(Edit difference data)
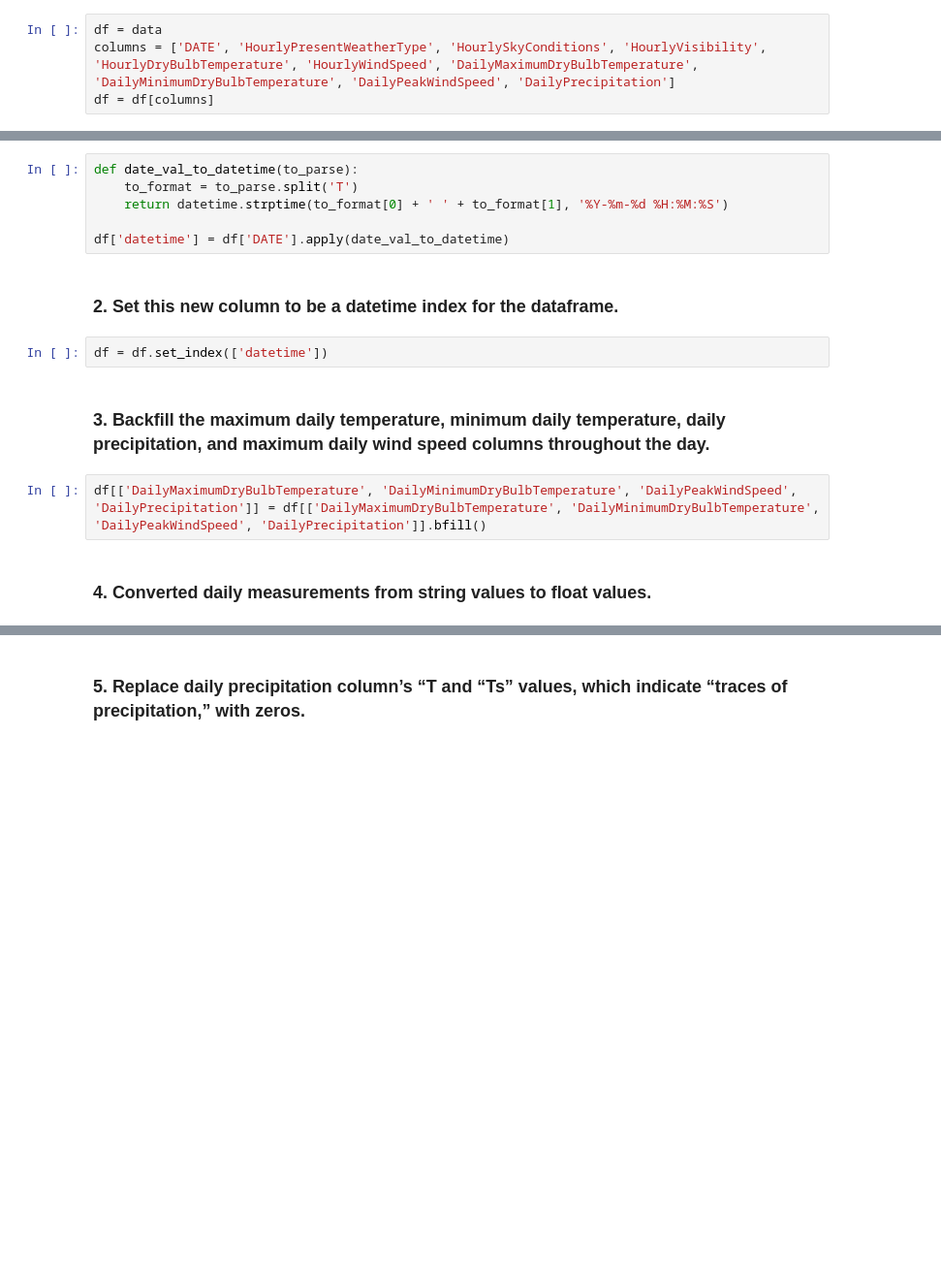
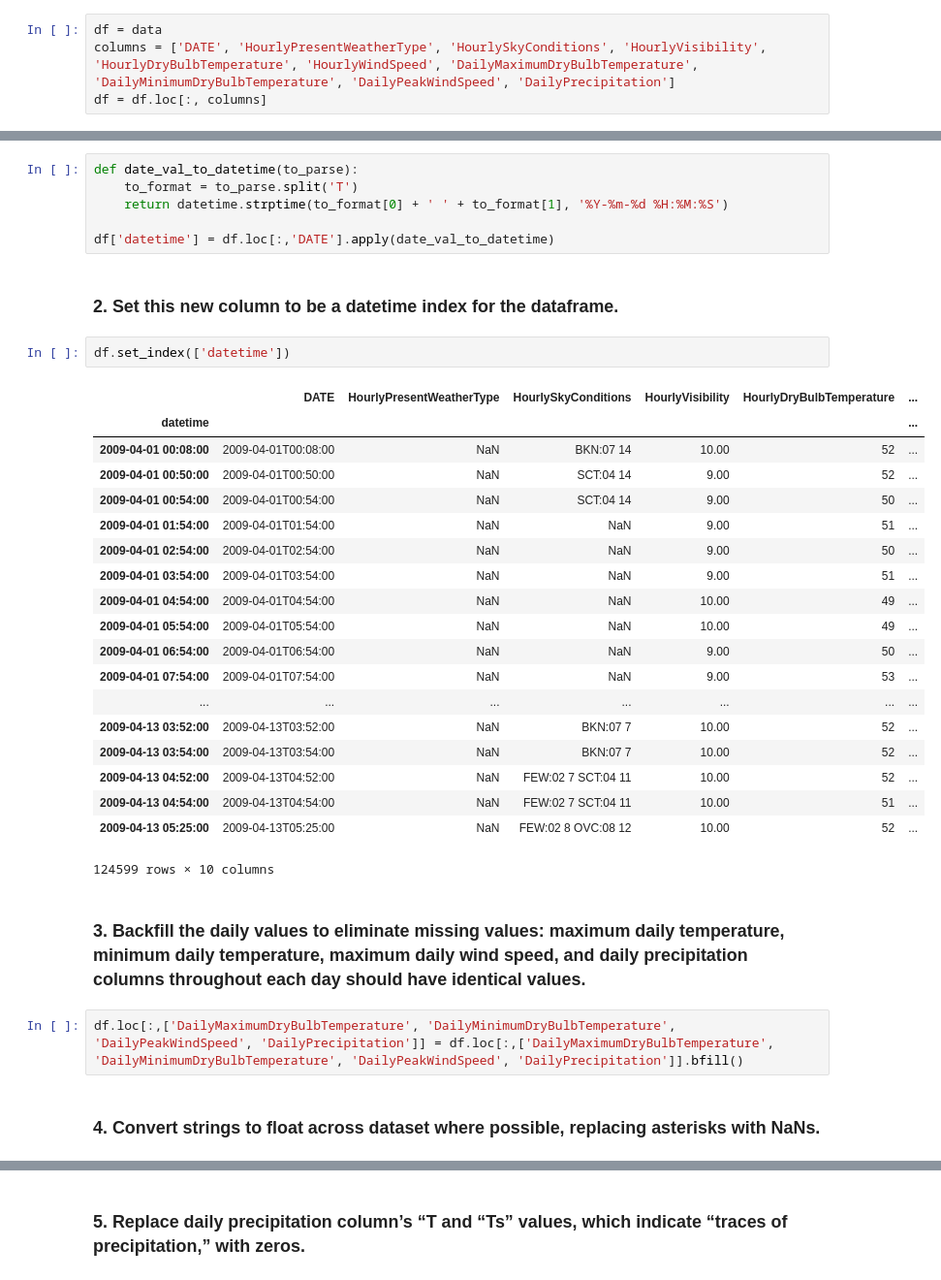
Before and after one commit to jefftrevino/Springboard, a Jupyter notebook: capstone1montereyWeather/capstone_one_data_wrangling.ipynb, the cells around one changed output, grey strips where cells are left out. Shown at 97% size. Drawn from its saved outputs; the diff is of its cells as text; blank space fills up the shorter version.

Commit message:
cleaned up indexing and completed str to float cleaning

```diff
--- a/capstone1montereyWeather/capstone_one_data_wrangling.ipynb
+++ b/capstone1montereyWeather/capstone_one_data_wrangling.ipynb
@@ -18,7 +18,7 @@ Get relevant columns from the data set:
 # %%
 df = data
 columns = ['DATE', 'HourlyPresentWeatherType', 'HourlySkyConditions', 'HourlyVisibility', 'HourlyDryBulbTemperature', 'HourlyWindSpeed', 'DailyMaximumDryBulbTemperature', 'DailyMinimumDryBulbTemperature', 'DailyPeakWindSpeed', 'DailyPrecipitation']
-df = df[columns]
+df = df.loc[:, columns]
 # %% [markdown]
 ### 1. Convert the 'DATE' column into a new datetime column full of datetime objects, and set this new column as the dataframe's index.
 # %%
@@ -26,14 +26,34 @@ def date_val_to_datetime(to_parse):
     to_format = to_parse.split('T')
     return datetime.strptime(to_format[0] + ' ' + to_format[1], '%Y-%m-%d %H:%M:%S')
 
-df['datetime'] = df['DATE'].apply(date_val_to_datetime)
+df['datetime'] = df.loc[:,'DATE'].apply(date_val_to_datetime)
 # %% [markdown]
 ### 2. Set this new column to be a datetime index for the dataframe.
 # %%
-df = df.set_index(['datetime'])
+df.set_index(['datetime'])
+# %% [output]
+|  | DATE | HourlyPresentWeatherType | HourlySkyConditions | HourlyVisibility | HourlyDryBulbTemperature | ... |
+| datetime |  |  |  |  |  | ... |
+| 2009-04-01 00:08:00 | 2009-04-01T00:08:00 | NaN | BKN:07 14 | 10.00 | 52 | ... |
+| 2009-04-01 00:50:00 | 2009-04-01T00:50:00 | NaN | SCT:04 14 | 9.00 | 52 | ... |
+| 2009-04-01 00:54:00 | 2009-04-01T00:54:00 | NaN | SCT:04 14 | 9.00 | 50 | ... |
+| 2009-04-01 01:54:00 | 2009-04-01T01:54:00 | NaN | NaN | 9.00 | 51 | ... |
+| 2009-04-01 02:54:00 | 2009-04-01T02:54:00 | NaN | NaN | 9.00 | 50 | ... |
+| 2009-04-01 03:54:00 | 2009-04-01T03:54:00 | NaN | NaN | 9.00 | 51 | ... |
+| 2009-04-01 04:54:00 | 2009-04-01T04:54:00 | NaN | NaN | 10.00 | 49 | ... |
+| 2009-04-01 05:54:00 | 2009-04-01T05:54:00 | NaN | NaN | 10.00 | 49 | ... |
+| 2009-04-01 06:54:00 | 2009-04-01T06:54:00 | NaN | NaN | 9.00 | 50 | ... |
+| 2009-04-01 07:54:00 | 2009-04-01T07:54:00 | NaN | NaN | 9.00 | 53 | ... |
+| ... | ... | ... | ... | ... | ... | ... |
+| 2009-04-13 03:52:00 | 2009-04-13T03:52:00 | NaN | BKN:07 7 | 10.00 | 52 | ... |
+| 2009-04-13 03:54:00 | 2009-04-13T03:54:00 | NaN | BKN:07 7 | 10.00 | 52 | ... |
+| 2009-04-13 04:52:00 | 2009-04-13T04:52:00 | NaN | FEW:02 7 SCT:04 11 | 10.00 | 52 | ... |
+| 2009-04-13 04:54:00 | 2009-04-13T04:54:00 | NaN | FEW:02 7 SCT:04 11 | 10.00 | 51 | ... |
+| 2009-04-13 05:25:00 | 2009-04-13T05:25:00 | NaN | FEW:02 8 OVC:08 12 | 10.00 | 52 | ... |
+124599 rows × 10 columns
 # %% [markdown]
-### 3. Backfill the maximum daily temperature, minimum daily temperature, daily precipitation, and maximum daily wind speed columns throughout the day.
+### 3. Backfill the daily values to eliminate missing values: maximum daily temperature, minimum daily temperature, maximum daily wind speed, and daily precipitation columns throughout each day should have identical values.
 # %%
-df[['DailyMaximumDryBulbTemperature', 'DailyMinimumDryBulbTemperature', 'DailyPeakWindSpeed', 'DailyPrecipitation']] = df[['DailyMaximumDryBulbTemperature', 'DailyMinimumDryBulbTemperature', 'DailyPeakWindSpeed', 'DailyPrecipitation']].bfill()
+df.loc[:,['DailyMaximumDryBulbTemperature', 'DailyMinimumDryBulbTemperature', 'DailyPeakWindSpeed', 'DailyPrecipitation']] = df.loc[:,['DailyMaximumDryBulbTemperature', 'DailyMinimumDryBulbTemperature', 'DailyPeakWindSpeed', 'DailyPrecipitation']].bfill()
-# %% [markdown]
-### 4. Converted daily measurements from string values to float values.
+# %% [markdown]
+### 4. Convert strings to float across dataset where possible, replacing asterisks with NaNs.
```
Also changed, not shown: parts of 6 cells of this notebook.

Task:
Check all the records above and select each line where the string "Backfill" is found.

Response for this exercise:
-### 3. Backfill the maximum daily temperature, minimum daily temperature, daily precipitation, and maximum daily wind speed columns throughout the day.
+### 3. Backfill the daily values to eliminate missing values: maximum daily temperature, minimum daily temperature, maximum daily wind speed, and daily precipitation columns throughout each day should have identical values.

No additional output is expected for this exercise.